Yesterday, shocked community members gathered for a vigil for the victims. Florida Gov. Ron DeSantis, who is also running for the Republican Presidential nomination, appeared and was greeted with loud booing from the crowd.
Critics see DeSantis’ so-called “anti-woke” politics as a thinly-veiled attack against Black people and other minority groups seeking recognition and equality. In the past two years, books about Civil Rights leaders have been pulled from school libraries. Recently, new Florida education guidelines were changed to push the idea that Black people benefitted from slavery.
During his speech, DeSantis described the gunman as a “scumbag” but not as a racist. He did acknowledge that the victims were targeted because of their race, but not because they were Black. He pledged more financial support to boost security at Edward Waters University. However, he betrayed no recognition that his agenda of erasing Black struggle may have fostered an atmosphere that permitted racial vitriol and violence.
If anyone came to the vigil hoping to see DeSantis have a change of heart (like former segregationist Alabama governor George Wallace), they would have been sorely disappointed.
Trump chief-of-staff argues to move Georgia election prosecution to federal court
Mark Meadows, former White House Chief-of-Staff to Donald Trump, appeared in a federal court today to argue that the charges against him in the Georgia election subversion case should be moved to federal court. Meadows is arguing that he should be tried in federal court instead of a state court in Georgia because he was acting “under color” of his duties as a member of the executive branch. Trump, Meadows, and 16 others have been charged for their roles in attempting to overturn Donald Trump’s election loss in Georgia’s 2020 Presidential election.
Fulton County District Attorney Fani Willis argued against Meadows’ motion. She contends that Meadows crossed a line when he arranged and participated in a call with Georgia Secretary of State Brad Raffensperger. During that call, Trump asked Raffensperger to “find” the 11,000-odd votes Trump would need to reverse his loss in the state. Trump also implied that Raffensperger and members of his staff might face prosecution if they refused to do Trump’s bidding.
If Meadows succeeds and the case is moved into federal court, he gains at least some advantage in jury selection. A federal jury pool would draw members from outside of largely Democrat Fulton County. Trump himself may try to make a similar move, depending how Meadows fares.
Taliban imposes further restrictions on women and girls, driving up suicides
Two years after seizing power in Afghanistan, the Taliban is stripping away more and more rights and freedoms from women and girls. Last December, just days before many girls were to take university admissions exams, the Taliban decreed that women would no longer be allowed to attend university. Recently, they’ve shuttered all beauty salons and banned women from public parks as well as traditional bath houses. Now, they are also banning women from leaving the country to receive university education abroad.
As women find themselves shut out of public life, forced marriages for women and even young girls are also on the rise.
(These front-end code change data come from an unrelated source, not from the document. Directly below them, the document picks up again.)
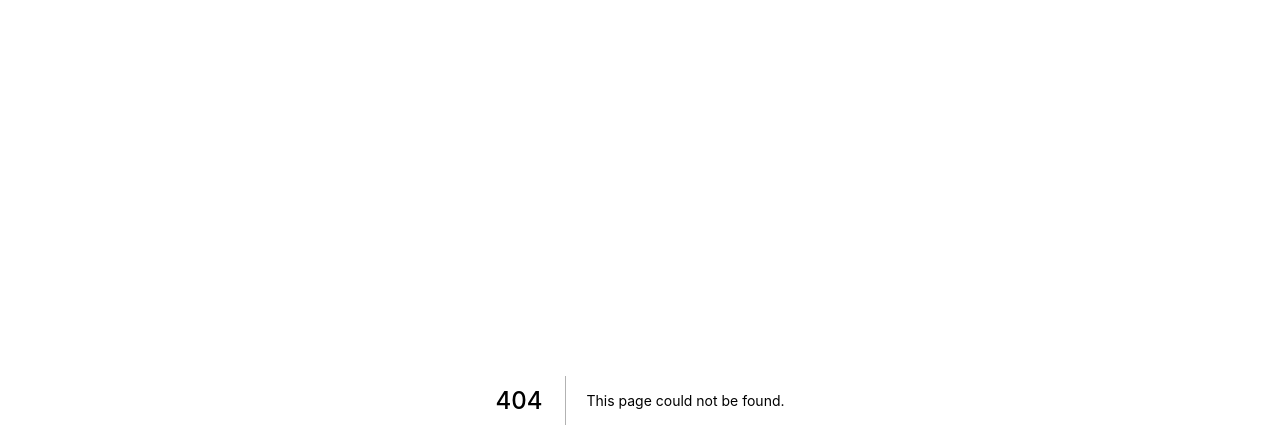
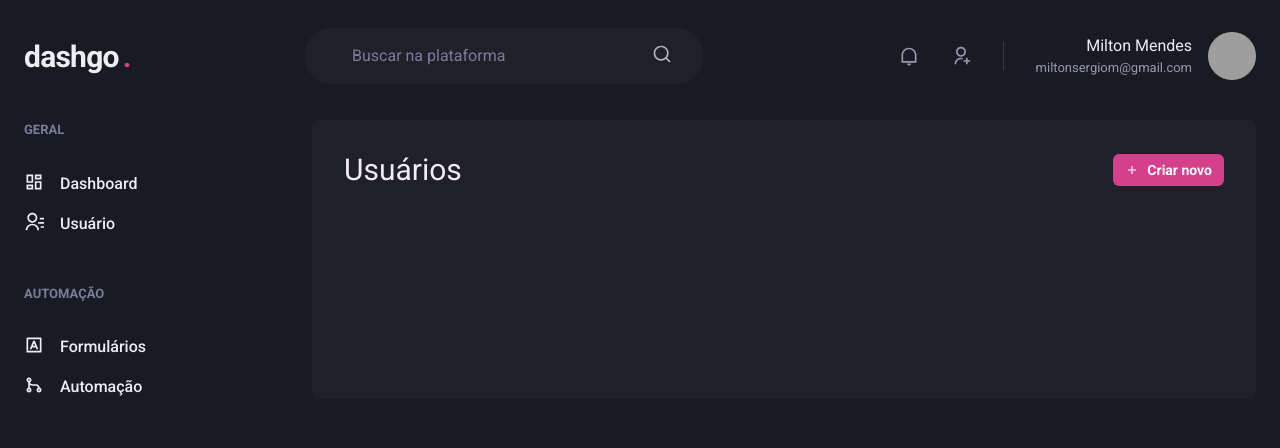
Before and after one commit to miltonsmendes/dashgo, a Next.js app: page /users in a window 1280 px wide. Before the commit this address had no page. Shown: the top 448 px of the page. Built offline with nearby package versions, Linux system fonts and the light colour scheme; grey boxes are pictures that could not be loaded.

Commit message:
Created users route

```diff
--- /dev/null
+++ b/src/pages/users/index.tsx
@@ -0,0 +1,27 @@
+import { Box, Button, Flex, Heading, Icon } from "@chakra-ui/react";
+import { RiAddLine } from "react-icons/ri";
+
+import { Header } from "../../components/Header";
+import { Sidebar } from "../../components/Sidebar";
+
+export default function UserList() {
+    return (
+        <Box>
+            <Header />
+
+            <Flex w="100%" my="6" maxWidth={1480} mx="auto" px="6">
+                <Sidebar />
+
+                <Box flex="1" borderRadius={8} bg="gray.800" p="8">
+                    <Flex mb="8" justify="space-between" align="center">
+                        <Heading size="lg"  fontWeight="normal">Usuários</Heading>
+
+                        <Button as="a" size="sm" fontSize="sm" colorScheme="pink" leftIcon={<Icon as={RiAddLine}/>}>
+                            Criar novo
+                        </Button>
+                    </Flex>
+                </Box>
+            </Flex>
+        </Box>
+    );
+}
```
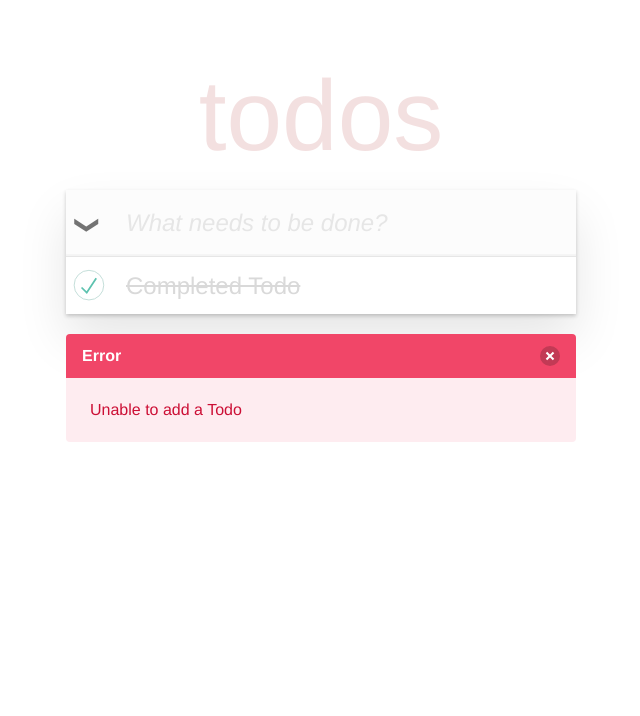
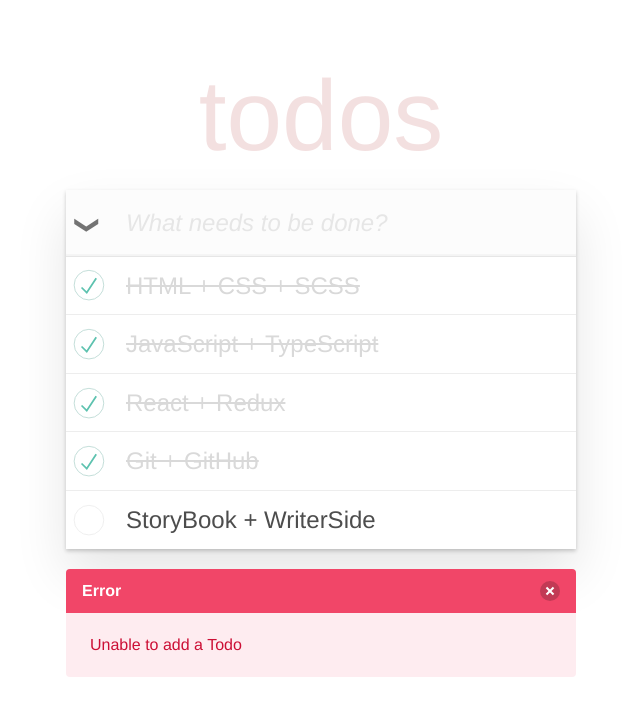
Before and after one commit to oleksandrshtonda/vue3_todo-app, a Vue app: page / in a window 1280 px wide. Shown: the top 716 px of the page, without its empty margins (319-959 px from the left). Built offline with nearby package versions, Linux system fonts and the light colour scheme.

Commit message:
add render for todos from data/todos.js

```diff
--- a/src/App.vue
+++ b/src/App.vue
@@ -1,4 +1,13 @@
-<script setup>
+<script>
+  import todos from "@/data/todos.js";
+
+  export default {
+    data() {
+      return {
+        todos,
+      }
+    }
+  }
 </script>
 
 <template>
@@ -19,20 +28,35 @@
       </header>
 
       <section class="todoapp__main">
-        <div class="todo completed">
+        <div
+          class="todo"
+          :class="{ completed: todo.completed }"
+          v-for="todo of todos"
+          v-bind:key="todo.id"
+        >
           <label class="todo__status-label">
             <input
               type="checkbox"
               class="todo__status"
-              checked
+              v-bind:checked="todo.completed"
             >
           </label>
 
-          <span class="todo__title">Completed Todo</span>
+          <form v-if="false">
+            <input
+              type="text"
+              class="todo__title-field"
+              placeholder="Empty todo will be deleted"
+              value="Todo is being edited now"
+            >
+          </form>
 
-          <button class="todo__remove">x</button>
+          <template v-else>
+            <span class="todo__title">{{ todo.title }}</span>
 
-          <div class="modal overlay">
+            <button class="todo__remove">x</button>
+          </template>
+          <div class="modal overlay" :class="{ 'is-active': false }">
             <div class="modal-background has-background-white-ter"></div>
             <div class="loader"></div>
           </div>
--- /dev/null
+++ b/src/data/todos.js
@@ -0,0 +1,7 @@
+export default [
+  { id: 1, title: 'HTML + CSS + SCSS', completed: true },
+  { id: 2, title: 'JavaScript + TypeScript', completed: true },
+  { id: 3, title: 'React + Redux', completed: true },
+  { id: 4, title: 'Git + GitHub', completed: true },
+  { id: 5, title: 'StoryBook + WriterSide', completed: false },
+];
```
Women no longer see a future for themselves and many face the prospect of being trapped in abusive marriages. Nine in ten married women in Afghanistan suffer some form of domestic abuse, but face pressure from their own families to stay with their husbands. As a result, the rate of suicide and suicide attempts among women has skyrocketed.
The Taliban keeps no official statistics on suicide attempts among women. Instead, rights organizations and mental health professionals have taken it upon themselves to compile their own data from across the country. The numbers suggest that Afghanistan is now the only country in the world where suicides and suicide attempts among women outnumber those among men. Females now make up more than three-quarters of recorded suicide deaths and attempts. This is likely an undercount as many families refuse to admit that one of their loved ones has committed or attempted suicide.
If you or someone you know is experiencing suicidal thoughts, help is a few keystrokes away. Call or text the national suicide and crisis lifeline at 988, or visit 988lifeline.org to chat online.